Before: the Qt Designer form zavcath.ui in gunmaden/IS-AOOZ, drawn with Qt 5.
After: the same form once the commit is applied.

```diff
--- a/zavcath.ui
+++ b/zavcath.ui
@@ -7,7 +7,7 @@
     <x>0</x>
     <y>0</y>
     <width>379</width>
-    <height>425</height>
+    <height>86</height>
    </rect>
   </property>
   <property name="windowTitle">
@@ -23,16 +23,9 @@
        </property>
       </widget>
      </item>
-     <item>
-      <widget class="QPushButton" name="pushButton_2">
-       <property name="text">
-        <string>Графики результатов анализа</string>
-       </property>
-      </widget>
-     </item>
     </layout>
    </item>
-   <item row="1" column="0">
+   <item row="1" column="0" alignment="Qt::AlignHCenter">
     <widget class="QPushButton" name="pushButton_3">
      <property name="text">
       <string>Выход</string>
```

--- --- ---

**WHAT IS REQUIRED:**
Leaving every word in place, retype all of the listing.

**RESPONSE TO THIS EXERCISE:**
Before: the Qt Designer form zavcath.ui in gunmaden/IS-AOOZ, drawn with Qt 5.
After: the same form once the commit is applied.

```diff
--- a/zavcath.ui
+++ b/zavcath.ui
@@ -7,7 +7,7 @@
     <x>0</x>
     <y>0</y>
     <width>379</width>
-    <height>425</height>
+    <height>86</height>
    </rect>
   </property>
   <property name="windowTitle">
@@ -23,16 +23,9 @@
        </property>
       </widget>
      </item>
-     <item>
-      <widget class="QPushButton" name="pushButton_2">
-       <property name="text">
-        <string>Графики результатов анализа</string>
-       </property>
-      </widget>
-     </item>
     </layout>
    </item>
-   <item row="1" column="0">
+   <item row="1" column="0" alignment="Qt::AlignHCenter">
     <widget class="QPushButton" name="pushButton_3">
      <property name="text">
       <string>Выход</string>
```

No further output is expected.